Successful students at Johns Hopkins make the biggest impact by collaborating with others, including peers, mentors, and professors. Talk about a time, in or outside the classroom, when you worked with others and what you learned from the experience. (300-400 words)
There is something intimate, almost profound, in mirroring the movements of about 14 people around you.
From paralleling the idiosyncrasies of a vibraphone player’s smile to the nuances of a marimba player’s wrist movements, it is difficult to achieve total nonverbal communication in a band’s front ensemble. The result, however, is an infinitely rewarding one; the visual mosaic we design — whether inside the confines of a gymnasium floor or on an expansive stretch of turf on a football field — is akin to the aural one we create as well. This tapestry, while ostensibly uniform, is woven with the gradations of every player’s physical form, their quirks quickly adopted by the whole ensemble.
Indeed, pantomiming and performing become one in the same in the stationary percussive marching arts. This mimicry demands a sacred conviction that every player will commit to maintaining the mosaic that we’ve worked so hard to build.

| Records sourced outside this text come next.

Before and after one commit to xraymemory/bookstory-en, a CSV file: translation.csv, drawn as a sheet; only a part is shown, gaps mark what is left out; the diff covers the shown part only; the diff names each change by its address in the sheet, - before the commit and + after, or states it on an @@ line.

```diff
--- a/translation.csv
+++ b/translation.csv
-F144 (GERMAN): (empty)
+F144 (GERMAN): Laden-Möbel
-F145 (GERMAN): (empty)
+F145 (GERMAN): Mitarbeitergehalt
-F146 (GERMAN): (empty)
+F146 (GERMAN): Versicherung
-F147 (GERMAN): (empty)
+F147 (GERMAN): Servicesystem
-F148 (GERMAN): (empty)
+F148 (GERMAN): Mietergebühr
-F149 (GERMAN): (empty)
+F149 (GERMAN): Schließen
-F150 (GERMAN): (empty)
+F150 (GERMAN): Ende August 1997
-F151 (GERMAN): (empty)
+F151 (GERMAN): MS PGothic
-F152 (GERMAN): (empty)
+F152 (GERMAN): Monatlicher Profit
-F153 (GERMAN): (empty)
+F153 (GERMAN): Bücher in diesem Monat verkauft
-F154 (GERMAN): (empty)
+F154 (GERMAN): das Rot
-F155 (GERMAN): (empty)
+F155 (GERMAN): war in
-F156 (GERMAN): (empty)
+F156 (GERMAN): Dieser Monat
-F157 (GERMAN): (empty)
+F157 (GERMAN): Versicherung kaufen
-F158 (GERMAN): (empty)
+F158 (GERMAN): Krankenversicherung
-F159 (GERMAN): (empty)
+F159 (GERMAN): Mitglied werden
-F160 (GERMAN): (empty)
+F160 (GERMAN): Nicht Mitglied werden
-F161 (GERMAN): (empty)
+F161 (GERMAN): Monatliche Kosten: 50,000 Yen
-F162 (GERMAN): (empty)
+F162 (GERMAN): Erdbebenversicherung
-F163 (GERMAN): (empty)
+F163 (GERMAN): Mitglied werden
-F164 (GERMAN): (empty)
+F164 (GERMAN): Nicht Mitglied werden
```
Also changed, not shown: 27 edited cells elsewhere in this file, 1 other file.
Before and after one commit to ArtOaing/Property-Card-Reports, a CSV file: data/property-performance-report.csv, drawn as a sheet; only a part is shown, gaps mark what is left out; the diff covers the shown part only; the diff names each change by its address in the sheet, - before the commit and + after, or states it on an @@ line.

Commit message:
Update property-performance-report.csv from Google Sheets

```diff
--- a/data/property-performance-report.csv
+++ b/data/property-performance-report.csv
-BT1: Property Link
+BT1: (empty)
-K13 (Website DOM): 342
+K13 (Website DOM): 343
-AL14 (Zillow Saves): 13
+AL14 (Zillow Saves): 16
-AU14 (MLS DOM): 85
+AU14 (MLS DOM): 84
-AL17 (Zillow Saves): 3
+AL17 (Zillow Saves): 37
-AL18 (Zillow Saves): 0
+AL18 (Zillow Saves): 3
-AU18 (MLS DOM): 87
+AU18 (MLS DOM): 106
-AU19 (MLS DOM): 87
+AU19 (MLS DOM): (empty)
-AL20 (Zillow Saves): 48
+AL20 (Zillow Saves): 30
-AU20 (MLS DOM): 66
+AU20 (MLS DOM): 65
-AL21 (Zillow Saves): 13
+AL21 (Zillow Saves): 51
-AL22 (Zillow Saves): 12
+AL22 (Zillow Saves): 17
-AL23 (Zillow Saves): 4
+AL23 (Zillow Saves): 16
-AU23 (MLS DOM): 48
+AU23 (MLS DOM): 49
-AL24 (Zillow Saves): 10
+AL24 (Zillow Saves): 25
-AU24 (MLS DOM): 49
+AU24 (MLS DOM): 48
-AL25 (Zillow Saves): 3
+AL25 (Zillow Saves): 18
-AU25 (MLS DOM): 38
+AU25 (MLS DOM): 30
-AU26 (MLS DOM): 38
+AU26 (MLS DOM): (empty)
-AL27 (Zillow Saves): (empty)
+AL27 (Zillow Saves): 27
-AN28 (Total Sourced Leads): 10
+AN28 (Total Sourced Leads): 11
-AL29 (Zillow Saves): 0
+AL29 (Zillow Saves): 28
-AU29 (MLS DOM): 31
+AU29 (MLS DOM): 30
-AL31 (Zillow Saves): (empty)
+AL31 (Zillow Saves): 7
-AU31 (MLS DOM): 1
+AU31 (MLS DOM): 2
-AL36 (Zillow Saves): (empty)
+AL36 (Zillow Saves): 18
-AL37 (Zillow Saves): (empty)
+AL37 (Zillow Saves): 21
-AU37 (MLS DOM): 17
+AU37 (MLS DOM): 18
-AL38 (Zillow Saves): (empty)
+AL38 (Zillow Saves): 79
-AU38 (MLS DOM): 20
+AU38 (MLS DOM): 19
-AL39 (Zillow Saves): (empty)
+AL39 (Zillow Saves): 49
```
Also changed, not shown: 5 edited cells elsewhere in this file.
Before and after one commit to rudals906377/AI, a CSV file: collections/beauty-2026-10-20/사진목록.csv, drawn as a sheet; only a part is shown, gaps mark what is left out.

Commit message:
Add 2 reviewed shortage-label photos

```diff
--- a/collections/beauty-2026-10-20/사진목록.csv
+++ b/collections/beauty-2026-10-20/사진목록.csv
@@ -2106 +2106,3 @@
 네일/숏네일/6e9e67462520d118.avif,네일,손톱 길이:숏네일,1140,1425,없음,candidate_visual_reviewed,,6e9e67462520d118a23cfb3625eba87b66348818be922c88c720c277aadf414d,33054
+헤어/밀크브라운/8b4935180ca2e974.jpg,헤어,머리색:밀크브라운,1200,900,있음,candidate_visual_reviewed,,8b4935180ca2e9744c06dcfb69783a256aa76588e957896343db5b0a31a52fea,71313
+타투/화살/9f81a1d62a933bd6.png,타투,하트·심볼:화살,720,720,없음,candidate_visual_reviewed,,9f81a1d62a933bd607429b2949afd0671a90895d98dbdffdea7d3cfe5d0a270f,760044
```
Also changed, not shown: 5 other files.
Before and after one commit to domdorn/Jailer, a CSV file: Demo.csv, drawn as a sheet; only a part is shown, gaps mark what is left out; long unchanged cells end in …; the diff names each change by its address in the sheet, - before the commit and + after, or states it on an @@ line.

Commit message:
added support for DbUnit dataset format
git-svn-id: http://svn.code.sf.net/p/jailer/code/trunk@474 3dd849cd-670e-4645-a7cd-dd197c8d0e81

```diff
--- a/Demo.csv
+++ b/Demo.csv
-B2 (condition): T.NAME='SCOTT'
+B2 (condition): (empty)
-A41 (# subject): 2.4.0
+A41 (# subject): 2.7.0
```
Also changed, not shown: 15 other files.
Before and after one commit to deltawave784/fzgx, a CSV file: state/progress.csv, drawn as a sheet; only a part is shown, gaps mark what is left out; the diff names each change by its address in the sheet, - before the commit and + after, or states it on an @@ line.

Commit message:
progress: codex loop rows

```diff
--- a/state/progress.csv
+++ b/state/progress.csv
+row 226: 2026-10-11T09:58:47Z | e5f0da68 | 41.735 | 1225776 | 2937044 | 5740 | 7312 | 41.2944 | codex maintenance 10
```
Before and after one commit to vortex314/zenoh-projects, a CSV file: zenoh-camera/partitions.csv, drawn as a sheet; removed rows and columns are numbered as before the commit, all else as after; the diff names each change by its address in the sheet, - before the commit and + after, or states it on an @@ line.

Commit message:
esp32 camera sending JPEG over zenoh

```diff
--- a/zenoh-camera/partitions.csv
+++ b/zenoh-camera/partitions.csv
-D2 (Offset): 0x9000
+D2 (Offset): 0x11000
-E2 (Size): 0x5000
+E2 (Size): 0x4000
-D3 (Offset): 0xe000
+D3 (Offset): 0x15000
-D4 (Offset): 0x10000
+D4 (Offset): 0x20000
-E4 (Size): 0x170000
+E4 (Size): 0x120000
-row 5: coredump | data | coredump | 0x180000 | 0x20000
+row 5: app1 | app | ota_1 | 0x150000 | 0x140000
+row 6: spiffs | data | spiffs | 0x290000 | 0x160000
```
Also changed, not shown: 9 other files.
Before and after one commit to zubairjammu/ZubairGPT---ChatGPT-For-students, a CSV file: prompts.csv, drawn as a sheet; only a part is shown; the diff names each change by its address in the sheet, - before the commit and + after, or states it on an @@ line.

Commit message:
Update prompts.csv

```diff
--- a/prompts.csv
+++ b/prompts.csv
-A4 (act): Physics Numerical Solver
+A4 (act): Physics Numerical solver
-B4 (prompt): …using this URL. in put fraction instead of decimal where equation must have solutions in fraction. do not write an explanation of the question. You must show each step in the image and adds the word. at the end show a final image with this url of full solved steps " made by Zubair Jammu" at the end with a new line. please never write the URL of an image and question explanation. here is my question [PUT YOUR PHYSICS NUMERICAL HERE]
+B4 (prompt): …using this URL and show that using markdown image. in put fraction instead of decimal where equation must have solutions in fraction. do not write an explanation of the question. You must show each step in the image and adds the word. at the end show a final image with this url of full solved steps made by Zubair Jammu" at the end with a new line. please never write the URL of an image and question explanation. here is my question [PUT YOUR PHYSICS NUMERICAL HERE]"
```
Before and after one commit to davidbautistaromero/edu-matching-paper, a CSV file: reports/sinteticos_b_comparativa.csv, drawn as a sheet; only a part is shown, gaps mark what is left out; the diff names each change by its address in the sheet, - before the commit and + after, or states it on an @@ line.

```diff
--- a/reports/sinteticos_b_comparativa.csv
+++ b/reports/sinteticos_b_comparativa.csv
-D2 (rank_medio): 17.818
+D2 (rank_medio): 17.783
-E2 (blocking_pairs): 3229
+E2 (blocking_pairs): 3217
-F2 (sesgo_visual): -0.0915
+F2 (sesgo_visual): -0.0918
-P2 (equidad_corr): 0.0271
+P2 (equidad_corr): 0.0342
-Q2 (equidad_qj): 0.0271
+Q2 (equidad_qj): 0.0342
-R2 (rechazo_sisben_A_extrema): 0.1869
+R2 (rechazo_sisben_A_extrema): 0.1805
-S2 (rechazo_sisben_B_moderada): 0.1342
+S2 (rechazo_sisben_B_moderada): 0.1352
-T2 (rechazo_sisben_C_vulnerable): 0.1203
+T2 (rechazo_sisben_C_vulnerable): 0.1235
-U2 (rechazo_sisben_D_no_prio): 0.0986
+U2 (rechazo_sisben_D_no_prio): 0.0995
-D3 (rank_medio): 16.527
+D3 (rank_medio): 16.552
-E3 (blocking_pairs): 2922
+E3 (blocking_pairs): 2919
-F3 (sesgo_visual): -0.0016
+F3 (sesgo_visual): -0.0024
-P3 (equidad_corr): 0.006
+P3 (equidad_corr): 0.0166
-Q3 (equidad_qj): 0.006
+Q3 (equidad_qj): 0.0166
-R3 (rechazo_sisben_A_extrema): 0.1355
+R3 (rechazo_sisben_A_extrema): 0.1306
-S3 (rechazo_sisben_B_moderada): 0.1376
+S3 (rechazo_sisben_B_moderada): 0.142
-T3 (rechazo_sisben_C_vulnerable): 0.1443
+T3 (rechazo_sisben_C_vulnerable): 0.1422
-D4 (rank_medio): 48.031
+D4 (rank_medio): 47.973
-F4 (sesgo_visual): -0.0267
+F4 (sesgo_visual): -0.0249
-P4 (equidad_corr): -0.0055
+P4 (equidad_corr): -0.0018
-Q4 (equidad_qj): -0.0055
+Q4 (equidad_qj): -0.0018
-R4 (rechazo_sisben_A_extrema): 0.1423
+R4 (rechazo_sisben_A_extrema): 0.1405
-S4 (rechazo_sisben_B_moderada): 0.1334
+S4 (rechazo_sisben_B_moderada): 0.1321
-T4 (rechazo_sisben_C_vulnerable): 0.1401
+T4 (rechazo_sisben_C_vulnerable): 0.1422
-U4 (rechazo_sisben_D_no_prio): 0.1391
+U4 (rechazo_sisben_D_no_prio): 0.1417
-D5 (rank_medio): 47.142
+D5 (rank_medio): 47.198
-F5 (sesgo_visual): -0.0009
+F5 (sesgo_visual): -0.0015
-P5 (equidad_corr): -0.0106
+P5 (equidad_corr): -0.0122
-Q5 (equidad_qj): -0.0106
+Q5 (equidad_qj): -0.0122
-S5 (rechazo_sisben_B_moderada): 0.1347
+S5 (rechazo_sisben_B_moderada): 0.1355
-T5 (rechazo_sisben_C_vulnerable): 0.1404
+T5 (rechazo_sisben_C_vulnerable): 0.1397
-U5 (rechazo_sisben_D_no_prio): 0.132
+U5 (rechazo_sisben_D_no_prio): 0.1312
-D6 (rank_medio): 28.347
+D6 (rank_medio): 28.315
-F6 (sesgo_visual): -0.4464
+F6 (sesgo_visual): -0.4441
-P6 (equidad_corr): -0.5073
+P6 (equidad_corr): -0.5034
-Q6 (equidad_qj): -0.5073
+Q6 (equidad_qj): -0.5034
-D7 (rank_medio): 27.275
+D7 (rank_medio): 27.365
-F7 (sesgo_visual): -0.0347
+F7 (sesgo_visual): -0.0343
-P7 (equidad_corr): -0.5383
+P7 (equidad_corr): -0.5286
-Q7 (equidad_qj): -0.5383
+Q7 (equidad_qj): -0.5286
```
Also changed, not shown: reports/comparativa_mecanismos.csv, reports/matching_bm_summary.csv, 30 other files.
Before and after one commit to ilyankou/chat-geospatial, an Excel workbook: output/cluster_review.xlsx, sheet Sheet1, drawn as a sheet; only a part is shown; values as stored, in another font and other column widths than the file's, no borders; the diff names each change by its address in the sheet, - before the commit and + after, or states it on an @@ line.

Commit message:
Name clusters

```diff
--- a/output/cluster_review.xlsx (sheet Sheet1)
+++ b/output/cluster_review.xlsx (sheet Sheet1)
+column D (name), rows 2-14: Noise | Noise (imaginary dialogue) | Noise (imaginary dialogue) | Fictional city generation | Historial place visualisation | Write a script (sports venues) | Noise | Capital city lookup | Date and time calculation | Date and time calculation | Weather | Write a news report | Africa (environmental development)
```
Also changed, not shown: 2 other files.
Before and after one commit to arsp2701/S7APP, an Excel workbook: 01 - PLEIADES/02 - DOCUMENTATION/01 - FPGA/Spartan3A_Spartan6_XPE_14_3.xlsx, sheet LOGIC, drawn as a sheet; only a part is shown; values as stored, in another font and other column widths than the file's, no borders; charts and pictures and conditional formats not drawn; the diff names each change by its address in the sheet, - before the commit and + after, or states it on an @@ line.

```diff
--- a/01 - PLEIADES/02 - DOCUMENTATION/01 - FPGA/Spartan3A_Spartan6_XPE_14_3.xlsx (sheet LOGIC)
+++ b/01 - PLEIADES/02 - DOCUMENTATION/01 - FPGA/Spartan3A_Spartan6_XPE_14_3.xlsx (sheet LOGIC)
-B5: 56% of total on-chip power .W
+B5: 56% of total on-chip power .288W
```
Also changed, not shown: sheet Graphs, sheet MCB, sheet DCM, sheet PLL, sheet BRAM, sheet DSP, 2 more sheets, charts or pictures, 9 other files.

The tense moment when each player waves his or her mallets above the board permits no hesitation; there is no room to confirm the camaraderie between players before striking the keys. We are forced to trust that everything will fall into place, and the tapestry will unfold as it should to captivate our audience.
I’ve learned a lot from playing mallet percussion across the ensembles offered at my school, but the most important thing I’ve learned is to relax, and allow the hours me and my peers have put into rehearsal take their course. I am a notoriously anxious person, obsessed with precision and perfection. Performing is anything but precise; it’s fluid and expressive. When the drum major counts off, I cannot worry about my stance behind the board, or if how much torque I am applying to the first stroke is the same as the person next to me. I must be unapologetically confident.
The faith that I’ve cultivated in my peers in creating this musical tapestry has translated to an increased faith in myself and my own abilities. No longer am I afraid to explore new talents, or take intellectual excursions into fields unbeknownst to me. I am free to teach myself anything, from the entirety of Claude Debussy's works on piano to the John Cena theme song on recorder. Indeed, contributing to something greater than myself has fundamentally changed who I am for the better.

University of California, Los Angeles
Stanford University
Brown University
University of Pennsylvania
Emory University